Cancer is a disease caused by an abnormal growth of cells, also called malignancy. It is a group of 100 different diseases, and is not contagious. Cancer can be treated through chemotherapy, a treatment of drugs that destroy cancer cells.
Cancer Risk Factors and Causes
Though it's difficult to say why some people develop cancer while others don't, research shows that certain risk factors increase a person's odds of developing cancer. These risk factors include growing older, family history of cancer, diet, alcohol and tobacco use, and exposure to sunlight, ionizing radiation, certain chemicals, and some viruses and bacteria.
Treatment for bladder cancer depends on the stage of the disease, the grade of the tumor, and the type of bladder cancer. Options for treatment include surgery, radiation therapy, chemotherapy, and biological therapy.

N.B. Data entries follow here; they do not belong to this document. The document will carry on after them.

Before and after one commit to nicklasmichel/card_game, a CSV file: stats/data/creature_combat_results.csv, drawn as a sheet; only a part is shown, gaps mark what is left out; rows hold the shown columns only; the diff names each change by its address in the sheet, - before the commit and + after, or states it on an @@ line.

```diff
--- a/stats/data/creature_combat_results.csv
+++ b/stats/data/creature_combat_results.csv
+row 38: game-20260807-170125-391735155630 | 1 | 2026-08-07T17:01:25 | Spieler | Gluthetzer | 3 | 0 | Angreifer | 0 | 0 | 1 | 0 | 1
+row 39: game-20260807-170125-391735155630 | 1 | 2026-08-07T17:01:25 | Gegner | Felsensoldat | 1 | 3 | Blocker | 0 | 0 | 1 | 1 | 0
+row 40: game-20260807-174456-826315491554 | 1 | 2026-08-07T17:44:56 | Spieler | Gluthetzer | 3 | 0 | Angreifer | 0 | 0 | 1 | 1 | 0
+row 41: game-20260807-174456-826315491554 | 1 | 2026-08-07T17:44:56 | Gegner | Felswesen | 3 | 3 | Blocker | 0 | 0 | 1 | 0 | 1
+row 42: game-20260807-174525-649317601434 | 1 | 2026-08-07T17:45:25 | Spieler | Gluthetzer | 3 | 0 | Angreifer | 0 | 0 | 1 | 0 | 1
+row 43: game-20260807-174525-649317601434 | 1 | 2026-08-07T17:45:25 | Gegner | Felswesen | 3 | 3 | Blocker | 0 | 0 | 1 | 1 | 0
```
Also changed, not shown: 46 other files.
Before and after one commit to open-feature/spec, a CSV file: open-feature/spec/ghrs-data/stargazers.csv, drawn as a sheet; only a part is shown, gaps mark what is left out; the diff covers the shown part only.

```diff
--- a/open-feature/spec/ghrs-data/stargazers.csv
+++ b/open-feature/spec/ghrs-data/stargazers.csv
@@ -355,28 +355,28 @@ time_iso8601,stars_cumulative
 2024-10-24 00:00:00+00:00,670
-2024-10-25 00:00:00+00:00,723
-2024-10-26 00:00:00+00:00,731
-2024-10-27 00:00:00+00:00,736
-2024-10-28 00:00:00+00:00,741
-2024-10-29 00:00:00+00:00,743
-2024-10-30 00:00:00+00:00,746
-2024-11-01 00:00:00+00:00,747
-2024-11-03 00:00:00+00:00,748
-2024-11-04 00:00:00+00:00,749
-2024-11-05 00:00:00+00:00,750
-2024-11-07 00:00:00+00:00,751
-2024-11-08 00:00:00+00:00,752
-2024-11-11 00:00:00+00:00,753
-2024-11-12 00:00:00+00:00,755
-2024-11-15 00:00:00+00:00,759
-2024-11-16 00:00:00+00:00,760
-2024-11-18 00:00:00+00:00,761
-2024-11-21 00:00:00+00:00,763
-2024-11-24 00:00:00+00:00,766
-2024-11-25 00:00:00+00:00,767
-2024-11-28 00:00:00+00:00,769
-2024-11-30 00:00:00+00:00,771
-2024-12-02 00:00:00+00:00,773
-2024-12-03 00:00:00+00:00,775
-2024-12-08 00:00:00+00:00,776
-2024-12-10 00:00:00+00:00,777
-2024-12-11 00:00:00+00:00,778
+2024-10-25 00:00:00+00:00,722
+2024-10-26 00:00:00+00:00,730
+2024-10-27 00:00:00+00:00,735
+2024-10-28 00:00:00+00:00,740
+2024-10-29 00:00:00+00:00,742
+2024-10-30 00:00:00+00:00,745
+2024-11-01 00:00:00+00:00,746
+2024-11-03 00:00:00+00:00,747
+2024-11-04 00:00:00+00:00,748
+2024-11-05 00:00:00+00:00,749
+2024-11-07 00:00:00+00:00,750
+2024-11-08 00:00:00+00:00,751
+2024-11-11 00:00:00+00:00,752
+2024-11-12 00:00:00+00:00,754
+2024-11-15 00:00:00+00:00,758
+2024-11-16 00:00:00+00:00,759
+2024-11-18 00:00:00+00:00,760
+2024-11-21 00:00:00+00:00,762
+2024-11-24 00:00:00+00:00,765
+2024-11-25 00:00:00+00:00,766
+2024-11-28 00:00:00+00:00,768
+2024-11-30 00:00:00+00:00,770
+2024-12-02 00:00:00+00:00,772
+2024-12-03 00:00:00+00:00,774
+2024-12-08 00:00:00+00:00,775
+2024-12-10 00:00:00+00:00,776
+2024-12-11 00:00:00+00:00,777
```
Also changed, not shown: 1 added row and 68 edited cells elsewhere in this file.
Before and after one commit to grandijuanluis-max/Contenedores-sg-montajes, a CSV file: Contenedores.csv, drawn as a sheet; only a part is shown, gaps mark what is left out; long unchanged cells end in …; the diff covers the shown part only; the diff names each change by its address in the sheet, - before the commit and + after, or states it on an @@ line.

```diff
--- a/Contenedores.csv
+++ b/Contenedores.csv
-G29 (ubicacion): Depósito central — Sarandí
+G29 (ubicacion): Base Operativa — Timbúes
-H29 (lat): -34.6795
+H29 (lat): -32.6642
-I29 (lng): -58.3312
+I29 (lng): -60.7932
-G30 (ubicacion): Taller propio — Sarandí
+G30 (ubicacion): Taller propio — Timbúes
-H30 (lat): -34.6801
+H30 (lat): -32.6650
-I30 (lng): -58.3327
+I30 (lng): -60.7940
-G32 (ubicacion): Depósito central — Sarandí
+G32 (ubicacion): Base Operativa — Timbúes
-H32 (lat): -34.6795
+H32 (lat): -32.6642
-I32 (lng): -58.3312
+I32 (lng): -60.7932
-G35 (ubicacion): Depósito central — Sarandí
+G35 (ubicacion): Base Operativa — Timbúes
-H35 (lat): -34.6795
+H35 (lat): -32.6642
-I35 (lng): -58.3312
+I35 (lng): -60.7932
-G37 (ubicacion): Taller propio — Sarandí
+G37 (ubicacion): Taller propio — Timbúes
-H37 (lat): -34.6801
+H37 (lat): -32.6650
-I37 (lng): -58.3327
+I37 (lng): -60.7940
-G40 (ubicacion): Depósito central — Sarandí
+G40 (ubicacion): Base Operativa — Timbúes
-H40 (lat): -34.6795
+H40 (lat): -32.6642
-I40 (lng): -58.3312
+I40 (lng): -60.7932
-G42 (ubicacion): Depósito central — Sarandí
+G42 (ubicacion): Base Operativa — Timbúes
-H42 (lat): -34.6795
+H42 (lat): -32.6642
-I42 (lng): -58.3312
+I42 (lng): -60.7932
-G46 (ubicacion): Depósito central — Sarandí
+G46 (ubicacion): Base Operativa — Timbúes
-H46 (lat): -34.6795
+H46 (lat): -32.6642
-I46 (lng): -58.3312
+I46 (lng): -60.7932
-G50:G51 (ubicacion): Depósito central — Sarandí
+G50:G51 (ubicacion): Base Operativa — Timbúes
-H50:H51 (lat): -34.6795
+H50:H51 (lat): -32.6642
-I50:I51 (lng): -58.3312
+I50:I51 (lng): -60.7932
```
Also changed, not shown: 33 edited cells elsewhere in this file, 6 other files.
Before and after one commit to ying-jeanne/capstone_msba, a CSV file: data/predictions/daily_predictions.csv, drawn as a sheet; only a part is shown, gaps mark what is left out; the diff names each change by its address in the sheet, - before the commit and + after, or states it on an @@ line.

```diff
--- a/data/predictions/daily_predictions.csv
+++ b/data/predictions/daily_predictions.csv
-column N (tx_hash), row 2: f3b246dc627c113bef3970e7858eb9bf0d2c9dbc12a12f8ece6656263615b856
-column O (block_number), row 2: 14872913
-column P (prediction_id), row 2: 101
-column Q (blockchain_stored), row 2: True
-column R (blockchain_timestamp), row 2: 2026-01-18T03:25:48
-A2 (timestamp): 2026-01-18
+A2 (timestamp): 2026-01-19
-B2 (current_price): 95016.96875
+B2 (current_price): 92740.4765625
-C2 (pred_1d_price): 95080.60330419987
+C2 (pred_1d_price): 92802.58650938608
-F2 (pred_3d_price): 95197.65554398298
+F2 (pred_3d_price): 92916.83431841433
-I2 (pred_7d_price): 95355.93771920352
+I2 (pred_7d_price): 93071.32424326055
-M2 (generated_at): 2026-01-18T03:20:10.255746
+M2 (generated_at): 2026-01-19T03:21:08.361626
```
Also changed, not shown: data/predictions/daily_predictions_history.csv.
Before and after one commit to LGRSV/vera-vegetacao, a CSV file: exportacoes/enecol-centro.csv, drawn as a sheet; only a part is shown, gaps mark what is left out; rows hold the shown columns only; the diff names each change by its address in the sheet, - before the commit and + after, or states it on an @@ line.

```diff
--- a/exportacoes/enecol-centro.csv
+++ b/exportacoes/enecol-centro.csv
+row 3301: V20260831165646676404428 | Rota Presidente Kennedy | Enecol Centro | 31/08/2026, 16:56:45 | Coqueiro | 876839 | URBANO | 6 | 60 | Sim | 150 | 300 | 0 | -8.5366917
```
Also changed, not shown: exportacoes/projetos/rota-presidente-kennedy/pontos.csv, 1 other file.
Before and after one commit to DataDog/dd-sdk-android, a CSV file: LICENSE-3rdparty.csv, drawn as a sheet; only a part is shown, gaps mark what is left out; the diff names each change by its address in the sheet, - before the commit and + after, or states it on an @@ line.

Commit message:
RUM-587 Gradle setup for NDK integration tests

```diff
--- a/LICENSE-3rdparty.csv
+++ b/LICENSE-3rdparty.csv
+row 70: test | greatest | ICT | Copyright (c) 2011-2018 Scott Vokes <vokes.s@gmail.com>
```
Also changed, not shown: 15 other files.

Is Gallbladder Cancer Aggressive?
Gallbladder cancer (GBC) is one of the aggressive cancers of the biliary tract. The gallbladder generates and concentrates bile that aids in the digestion of fats. GBC is a rare, yet deadly cancer of the gastrointestinal tract.
Cancer pain results from the tumor pressing on nerves or invading bones or organs. Cancer treatments like chemotherapy, radiation, or surgery can also cause pain. Over-the-counter pain relievers, prescription medications, radiation, biofeedback, and relaxation techniques are just some treatments for cancer pain.
Treatment & Diagnosis
- Bladder Cancer
- Cancer Survival and Attitude with Hamilton Jordan
- Gallbladder Cancer
- Cancer Treatment: Writing to Heal with Margie Davis
- Cancer and Green Tea
- Cancer Research: Going the Distance
- Cancer: Living Well Despite with Win Boerckel
- Cancer Pain Management with Ann Reiner
- Cancer: The Importance of Joining a Cancer Support Group with Selma Schimmel
- Cancer Patients Need Proper Diet and Exercise
- Cancer: Childhood Cancer Survivors
- Cancer: Confronting Cancer with Humor
- Cancer: Journaling to Save Your Life
- Cancer: Emotional Aftershocks: When Cancer Comes Back 10/30/02
- Cancer FAQs
- What Is the Number One Cause of Cancer?
- Cancer,Stroke & Heart Attack Risks- ReducedThrough Walking
- Cancer Care in the Elderly
- Cancer Survivor?
- Can Gallbladder Problems Cause Blood Clots?
- Are All Tumors in the Bladder Cancerous?
- Bladder Cancer Causes, Symptoms, and Signs
- Cancer Prevention: The Anticancer Diet
Medications & Supplements
Health Solutions From Our Sponsors
Report Problems to the Food and Drug Administration
You are encouraged to report negative side effects of prescription drugs to the FDA. Visit the FDA MedWatch website or call 1-800-FDA-1088.